THE PROBLEM: A faithful, word-for-word copy of the records is required, and it must contain no pictures.

INPUT FOR THIS TASK:
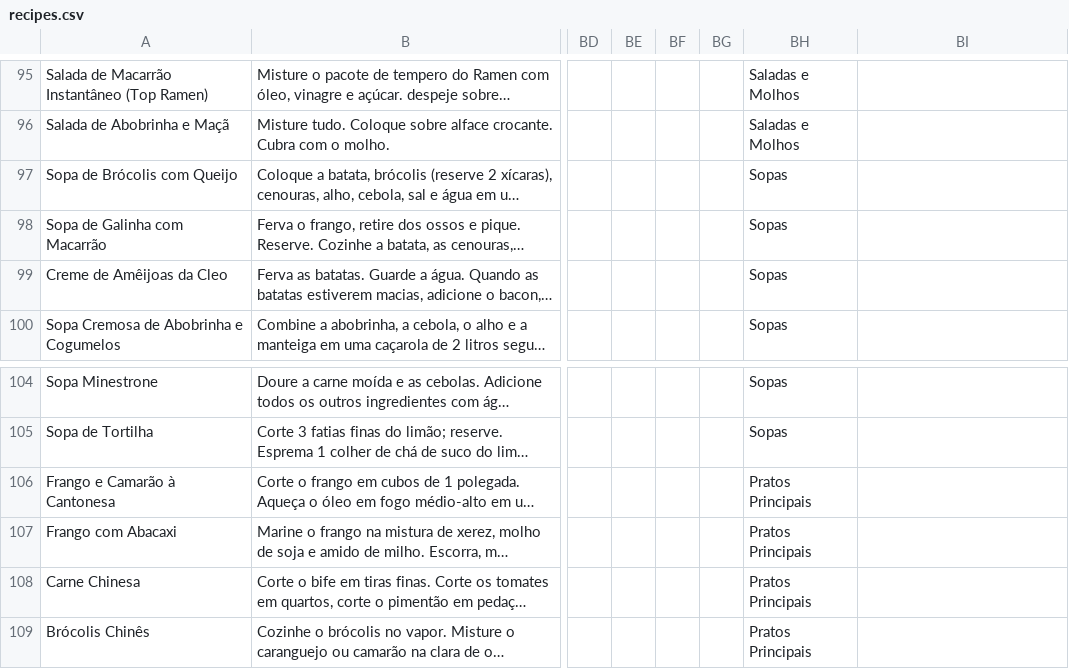
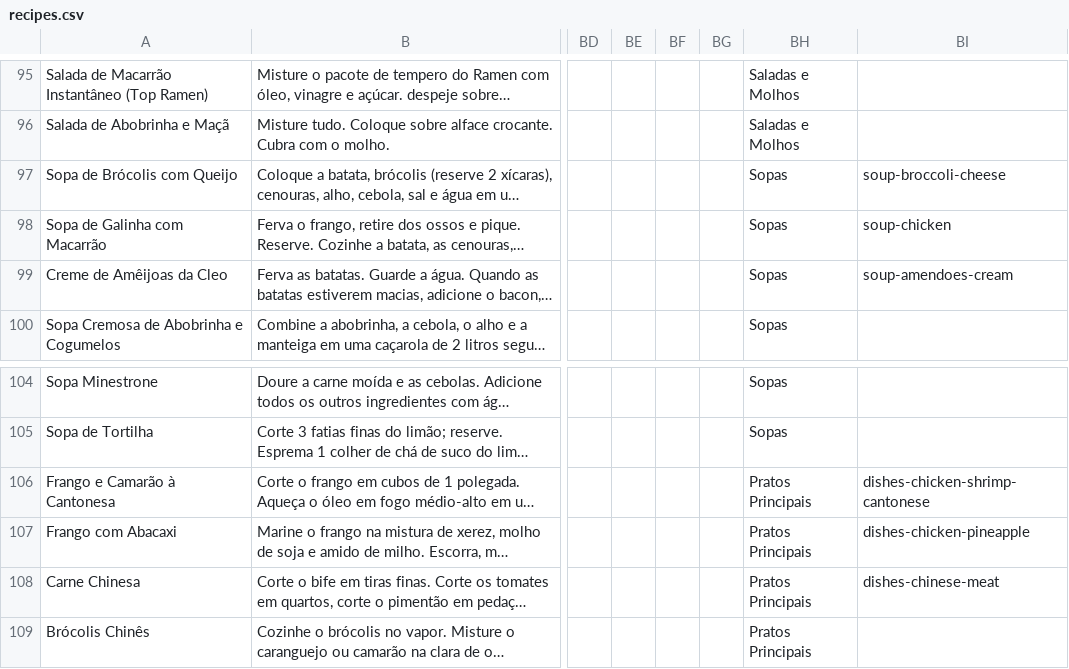
Before and after one commit to jlxmns/MeuTempero, a CSV file: assets/recipes/recipes.csv, drawn as a sheet; only a part is shown, gaps mark what is left out; long unchanged cells end in …; the diff covers the shown part only; the diff names each change by its address in the sheet, - before the commit and + after, or states it on an @@ line.

```diff
--- a/assets/recipes/recipes.csv
+++ b/assets/recipes/recipes.csv
-BI97: (empty)
+BI97: soup-broccoli-cheese
-BI98: (empty)
+BI98: soup-chicken
-BI99: (empty)
+BI99: soup-amendoes-cream
-BI106: (empty)
+BI106: dishes-chicken-shrimp-cantonese
-BI107: (empty)
+BI107: dishes-chicken-pineapple
-BI108: (empty)
+BI108: dishes-chinese-meat
```
Also changed, not shown: 13 edited cells elsewhere in this file, 29 other files.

RESULT OF THIS EXERCISE:
Before and after one commit to jlxmns/MeuTempero, a CSV file: assets/recipes/recipes.csv, drawn as a sheet; only a part is shown, gaps mark what is left out; long unchanged cells end in …; the diff covers the shown part only; the diff names each change by its address in the sheet, - before the commit and + after, or states it on an @@ line.

```diff
--- a/assets/recipes/recipes.csv
+++ b/assets/recipes/recipes.csv
-BI97: (empty)
+BI97: soup-broccoli-cheese
-BI98: (empty)
+BI98: soup-chicken
-BI99: (empty)
+BI99: soup-amendoes-cream
-BI106: (empty)
+BI106: dishes-chicken-shrimp-cantonese
-BI107: (empty)
+BI107: dishes-chicken-pineapple
-BI108: (empty)
+BI108: dishes-chinese-meat
```
Also changed, not shown: 13 edited cells elsewhere in this file, 29 other files.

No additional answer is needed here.